BDO releases report on the future of oil and gas
The accounting company, BDO Global, has released a report forecasting the oil and gas industry future up until 2020.
The report, dubbed “Energy 2020 Predictions: The Near Future of Oil & Gas”, addresses five key actions that will take place within the sector.
The report predicts big news for Africa, arguing that through the growth in LNG imports and solar power, four in five African’s will have electricity.
Currently, Africa contributes to 16% of the world’s population, and only 32% of the continent’s population has access to electricity.
“Electricity in Africa has remained expensive—a particularly difficult barrier for its population. However, as noted by the Africa Energy Outlook, “huge renewable resources remain untapped,” with further potential from excellent solar capabilities across all of Africa.”

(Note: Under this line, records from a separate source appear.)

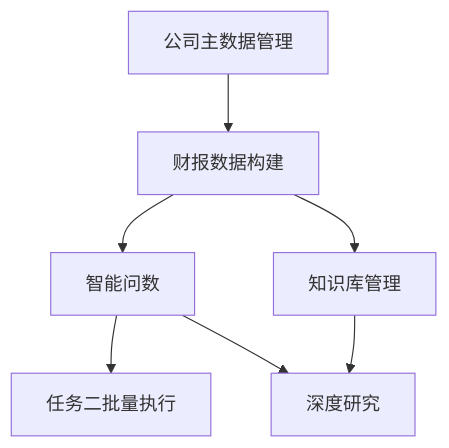
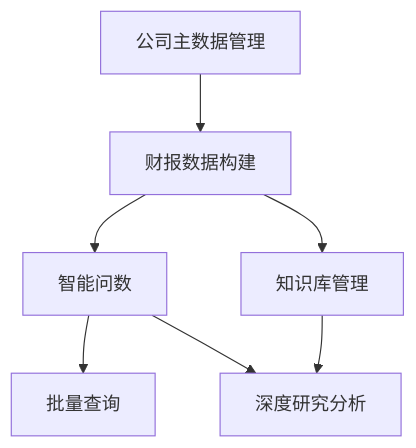
One commit to ddll8023/taidi changed the third of 4 diagrams in doc/模块说明文档.md. Above: the diagram before and after it, drawn with Mermaid. The commit also changed other lines of this file and 20 other files, not shown here.

````diff
--- a/doc/模块说明文档.md
+++ b/doc/模块说明文档.md
@@ -281,9 +287,9 @@
 ```mermaid
 graph TD
     A[公司主数据管理] --> B[财报数据构建]
     B --> C[智能问数]
-    C --> D[任务二批量执行]
+    C --> D[批量查询]
     B --> E[知识库管理]
-    E --> F[深度研究]
+    E --> F[深度研究分析]
     C --> F
 ```
````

“BDO predicts that oil prices will be low and subsequently prompt countries within the Gulf Cooperation Council to diversify their energy mix by subsidising renewable energy projects.”
Energy 2020 Predictions also claims that four other significant changes will happen over the next few years.
“By 2020, at least five countries will see foreign hackers take all or part of their national energy grid offline through Permanent Denial of Service attacks,” the report adds.
“While overall spending on R&D may decline, most of the spending that does occur will go towards technologies that enhance exploration and production (E&P) efficiencies.”
BDO’s final claim is that within the next three years, the average E&P company will use 10% of its big data, improving from the average used in 2017, but very far from full potential.
According to the report, the average offshore rig uses less than 1% of the data it generates from sensors for analysing and decision making.
Hydrogen Map shows 57 projects are operational globally
Currently there are 57 projects operational and a further 58 will be in development by the end of 2021. Construction of another 92 are slated to begin in the next decade.
Western Europe and Asia Pacific, which account for more than 83% of known low-carbon hydrogen projects, are driving growth, but US projects are rising. The US is well positioned to lead the green hydrogen economy due to the abundant, low cost renewable energy sources needed to produce it, such as wind, solar, hydropower and nuclear, according to McKinsey.
A hydrogen production facility being built at the Tabangao refinery in Batangas, Philippines is slated to be the first to generate blue hydrogen, in which hydrogen is produced using fossil-fueled sources but the resulting carbon emissions are captured, stored or reused.
"Low carbon hydrogen and ammonia production is the key to decarbonising the hard-to-decarbonise sectors like transportation, industry and buildings”, said Pillsbury energy partner and Deputy Energy Industry Group leader Elina Teplinsky.
"This map will be a helpful tool for a broad audience of policy makers, industry participants and investors, sustainability analysts, advocates and journalists tracking the development of low-carbon hydrogen projects and encourage dialogue between those parties to further accelerate adoption of this transformational technology."
"With governments and enterprises worldwide increasingly prioritising decarbonisation goals, we are laser-focused on helping clients capitalise on the enormous opportunities that the ongoing energy transition presents,” said partner Sheila Harvey, who serves as firm-wide Energy Industry Group leader at Pillsbury and co-leads the firm’s Hydrogen practice.
Hydrogen practice group co-leader Mona Dajani, who heads Energy & Infrastructure Projects and Renewable Energy teams, said energy demand is driving significant innovation in the hydrogen space.
"Green hydrogen projects, which combine renewable power sources with hydrogen production, are unlocking new possibilities for regions previously constrained by weak grid connections and transmission bottlenecks and marking a crucial step in the development of the green hydrogen business case," she said.
New Australian clean energy storage startup Endua aims to build hydrogen-powered energy storage and deliver sustainable, reliable and affordable power.
Endua is backed by $5 million in funding, technology and industry expertise from CSIRO, Australia’s national science agency; Main Sequence, the deep tech investment fund founded by CSIRO; and Ampol, the country’s largest fuel network.